By far the most radical form of abstraction is monochromy. The reduction of the artwork to a single colour eliminates all narrative – even a compositional one. This allows attention to be focused not only on the monochrome object in front of the viewers’ eyes but also on the conditions under which their experience takes place, on the peripheral stimuli and the noise around them, on their emotional state at the moment they encounter the work, and on the essence of perception itself. The topic is not monochromy, i.e. the abstraction, but rather human perception and experience, which are at once abstract and very immediate.
Even though monochromy is often surrounded by an aura of exclusivity – it is generally considered to be hermetic, closed, even mystical (just think of Kazimir Malevich) – for me it is more about inclusion. It can be open and hospitable if we embrace it. The “mono” in monochrome does not mean that complexity is eliminated; instead, the monochrome space brings plurality with it – it is open to multidimensionality and offers this to the viewer. A certain kind of art seems to dictate to us what we should think, which can communicate to us a feeling of inaccessibility, a sense of not fitting the bill. Or it simply ignores us. Other artworks, by contrast, speak to us as subject, calling upon us to become active and to have our own experiences. Monochromy belongs to this category. It allows us to define who we are and be the author of our own experience.
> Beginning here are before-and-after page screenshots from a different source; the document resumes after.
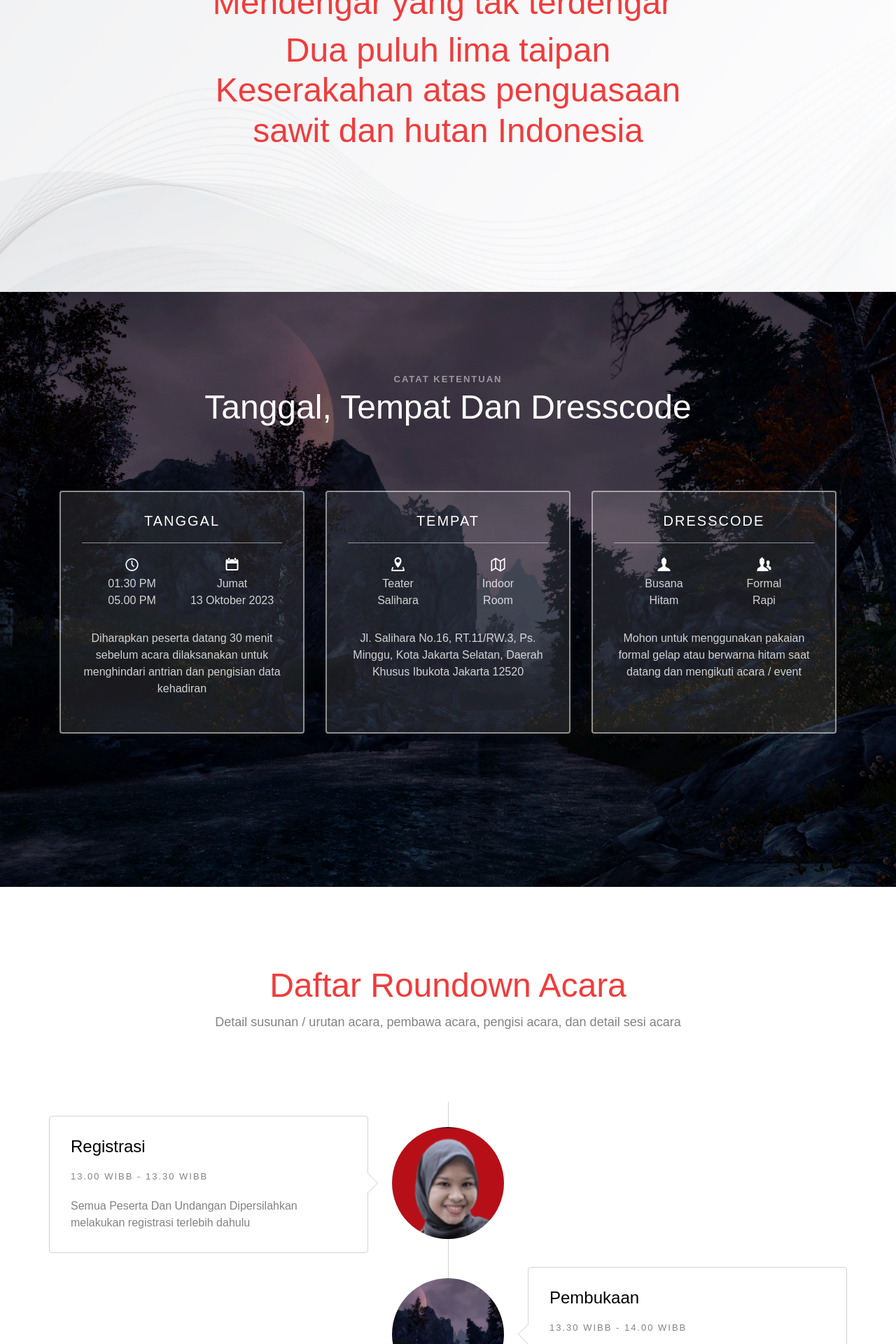
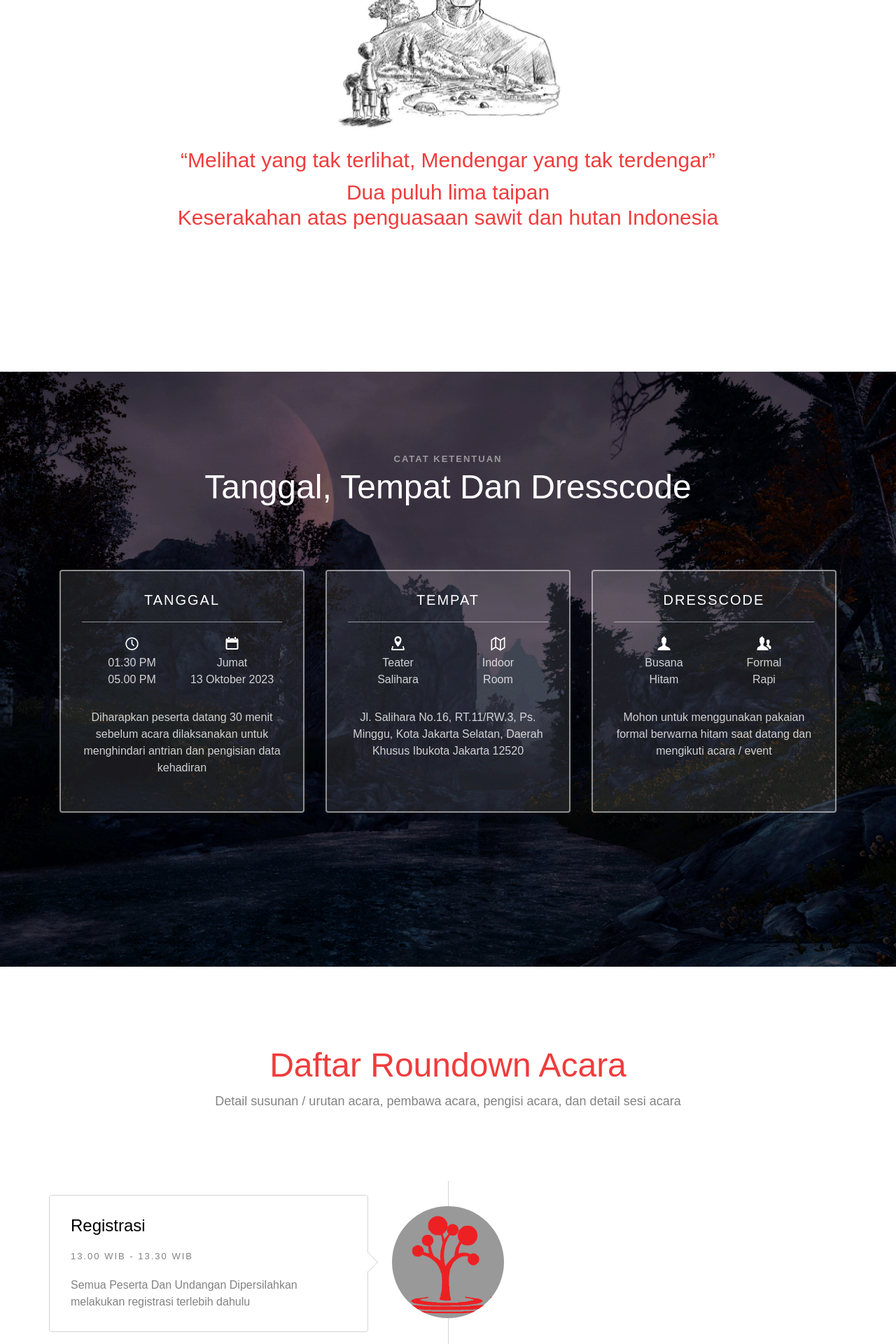
Before and after one commit to rhyoharianja/invitation, a PHP site: page / in a window 1280 px wide. Shown: the part 1160-3080 px from the top of the page at 70% size. Run offline with PHP 8.4, Linux system fonts and the light colour scheme; some web fonts are replaced.

Commit message:
update background, illustrator n text

```diff
--- a/css/style.css
+++ b/css/style.css
@@ -1868,3 +1868,6 @@ form label {
 .sections {
   display: none;
 }
+.special-h2 {
+  font-size: 30px !important;
+}
--- a/index.html
+++ b/index.html
@@ -6,10 +6,10 @@
 	<head>
 	<meta charset="utf-8">
 	<meta http-equiv="X-UA-Compatible" content="IE=edge">
-	<title>Invitation &mdash; TuK Indonesia</title>
+	<title>Invitation &mdash; TuK INDONESIA</title>
 	<meta name="viewport" content="width=device-width, initial-scale=1">
-	<meta name="description" content="TuK Indonesia Invitation" />
-	<meta name="keywords" content="TuK Indonesia Invitation" />
+	<meta name="description" content="TuK INDONESIA Invitation" />
+	<meta name="keywords" content="TuK INDONESIA Invitation" />
 	<meta name="author" content="Suryo Galih Kencana Harianja" />
 	<meta property="og:title" content=""/>
 	<meta property="og:image" content=""/>
@@ -75,7 +75,7 @@
 						<div class="display-tc animate-box fadeIn animated-slow">
 							<h2 class="animate-box" style="margin-bottom:0px;">Yth.</h2>
 							<h1 class="animate-box">Linda Rosalina</h1>
-							<h2 class="animate-box">Direktur Eksekutif TuK Indonesia</h2>
+							<h2 class="animate-box">Direktur Eksekutif TuK INDONESIA</h2>
 							<div class="simply-countdown simply-countdown-one"></div>
 							<p class="animate-box"><a href="#fh5co-couple" class="btn btn-default btn-sm" id="startPage">Buka Undangan</a></p>
 						</div>
@@ -85,14 +85,15 @@
 		</div>
 	</header>
 
-	<div id="fh5co-couple" class="fh5co-bg" style="background-image:url(images/white.jpg);">
+	<div id="fh5co-couple" class="fh5co-bg animate-box">
 		<div class="container">
 			<div class="row">
-				<div class="col-md-8 col-md-offset-2 text-center fh5co-heading animate-box">
-					<p class="animate-box ">Dengan berbahagia, kami mengundang Ibu untuk hadir dalam:</p><br/>
-					<h3 class="animate-box">diseminasi hasil penelitiandalam bentuk seni dan budaya</h3><br/><br/>
-					<h2 class="animate-box">“Melihat yang tak terlihat, Mendengar yang tak terdengar”</h2>
-					<h2 class="animate-box">Dua puluh lima taipan<br/>Keserakahan atas penguasaan sawit dan hutan Indonesia</h2>
+				<div class="col-md-12 text-center fh5co-heading animate-box">
+					<p class="animate-box ">Dengan berbahagia, kami mengundang Ibu untuk hadir dalam:</p>
+					<h3 class="animate-box">diseminasi hasil penelitian dalam bentuk seni dan budaya</h3>
+          <img src="images/illustrator.jpeg" alt="" style="width: 40vh; height: auto;"><br/><br/>
+					<h2 class="animate-box special-h2">“Melihat yang tak terlihat, Mendengar yang tak terdengar”</h2>
+					<h2 class="animate-box special-h2">Dua puluh lima taipan<br/>Keserakahan atas penguasaan sawit dan hutan Indonesia</h2>
 				</div>
 			</div>
 		</div>
@@ -156,7 +157,7 @@
 										<span>Formal</span>
 										<span>Rapi</span>
 									</div>
-									<p>Mohon untuk menggunakan pakaian formal gelap atau berwarna hitam saat datang dan mengikuti acara / event</p><br/>
+									<p>Mohon untuk menggunakan pakaian formal berwarna hitam saat datang dan mengikuti acara / event</p><br/>
 								</div>
 							</div>
 						</div>
@@ -178,11 +179,11 @@
 				<div class="col-md-12 col-md-offset-0">
 					<ul class="timeline animate-box">
 						<li class="animate-box">
-							<div class="timeline-badge" style="background-image:url(images/mufida.png);"></div>
+							<div class="timeline-badge" style="background-image:url(images/tuk-icon.png);"></div>
 							<div class="timeline-panel">
 								<div class="timeline-heading">
 									<h3 class="timeline-title">Registrasi</h3>
-									<span class="date">13.00 WIBB - 13.30 WIBB</span>
+									<span class="date">13.00 WIB - 13.30 WIB</span>
 								</div>
 								<div class="timeline-body">
 									<p>Semua Peserta Dan Undangan Dipersilahkan melakukan registrasi terlebih dahulu</p>
@@ -190,11 +191,11 @@
 							</div>
 						</li>
 						<li class="timeline-inverted animate-box">
-							<div class="timeline-badge" style="background-image:url(images/bg-home.gif);"></div>
+							<div class="timeline-badge" style="background-image:url(images/tuk-icon.png);"></div>
 							<div class="timeline-panel">
 								<div class="timeline-heading">
 									<h3 class="timeline-title">Pembukaan</h3>
-									<span class="date">13.30 WIBB - 14.00 WIBB</span>
+									<span class="date">13.30 WIB - 14.00 WIB</span>
 								</div>
 								<div class="timeline-body">
 									<p>Peserta Dan Undangan Dipersilahkan Memasuki Ruangan. Dibuka dengan Indonesia Raya 3 Stanza</p>
@@ -206,7 +207,7 @@
 							<div class="timeline-panel">
 								<div class="timeline-heading">
 									<h3 class="timeline-title">Pertunjukan musik</h3>
-									<span class="date">14.00 WIBB - 14.30 WIBB</span>
+									<span class="date">14.00 WIB - 14.30 WIB</span>
 								</div>
 								<div class="timeline-body">
 									<p>Pertunjukan musik oleh Bagus Dwi Danto : </p>
@@ -223,7 +224,7 @@
 							<div class="timeline-panel">
 								<div class="timeline-heading">
 									<h3 class="timeline-title">Dongeng</h3>
-									<span class="date">14.30 WIBB - 15.00 WIBB</span>
+									<span class="date">14.30 WIB - 15.00 WIB</span>
 								</div>
 								<div class="timeline-body">
 									<p>Dongeng bersama PM Toh</p>
@@ -235,7 +236,7 @@
 							<div class="timeline-panel">
 								<div class="timeline-heading">
 									<h3 class="timeline-title">Puisi</h3>
-									<span class="date">15.00 WIBB - 15.15 WIBB</span>
+									<span class="date">15.00 WIB - 15.15 WIB</span>
 								</div>
 								<div class="timeline-body">
 									<p>Indahnya puisi bersama Peri Sandi</p>
@@ -246,11 +247,11 @@
 							<div class="timeline-badge" style="background-image:url(images/linda-rosalina.jpeg);"></div>
 							<div class="timeline-panel">
 								<div class="timeline-heading">
-									<h3 class="timeline-title">Laporan & Pantomim</h3>
-									<span class="date">15.15 WIBB - 15.45 WIBB</span>
+									<h3 class="timeline-title">Penuturan Hasil Studi & Pantomime</h3>
+									<span class="date">15.15 WIB - 15.45 WIB</span>
 								</div>
 								<div class="timeline-body">
-									<p>Pemaparan Laporan 25 Taipan oleh Direktur Utama Tuk Indonesia Linda Rosalina dan Pantomim bersama Jempling Mime Studio</p>
+									<p>Penuturan hasil studi 25 Taipan oleh Direktur Eksekutif Tuk INDONESIA Linda Rosalina dan Pantomime bersama Jempling Mime Studio</p>
 								</div>
 							</div>
 						</li>
@@ -264,8 +265,8 @@
 		<div class="container">
 			<div class="row">
 				<div class="col-md-8 col-md-offset-2 text-center fh5co-heading animate-box">
-					<span>Rekam Jejak</span>
-					<h2 style="padding-top: 10px;">Galeri Rekam Jejak</h2>
+					<span>Media</span>
+					<h2 style="padding-top: 10px;">Galeri Foto</h2>
 				</div>
 			</div>
 			<div class="row row-bottom-padded-md">
@@ -400,7 +401,7 @@
 				<div class="col-md-12 text-center">
 					<p>
 						<small class="block">&copy; 2023. All Rights Reserved.</small>
-						<small class="block">Designed by <a href="https://www.tuk.or.id/" target="_blank">TuK Indonesia</a> Author oleh: <a href="suryo@tuk.or.id" target="_blank">Suryo Galih K H</a></small>
+						<small class="block">Designed by <a href="https://www.tuk.or.id/" target="_blank">TuK INDONESIA</a> Author oleh: <a href="suryo@tuk.or.id" target="_blank">Suryo Galih K H</a></small>
 					</p>
 					<p>
 						<ul class="fh5co-social-icons">
```
Also changed, not shown: images/illustrator.jpeg (added), images/linda-rosalina.jpeg, images/tuk-icon.png (added), 1 other file.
From Ólafur Elíasson, “Dein monochromes Zuhören”, in Lelia Packer and Jennifer Sliwka (eds.), Black & White: Von Dürer bis Eliasson, Museum Kunstpalast, Düsseldorf, in cooperation with the National Gallery, London, Munich, 2017, p. 209.
In the exhibition:
Almost Perfect Circle, 2016 (12 works)
Graphite on paper
62 x 47 cm
Courtesy of the artist + Neugerriemschneider, Berlin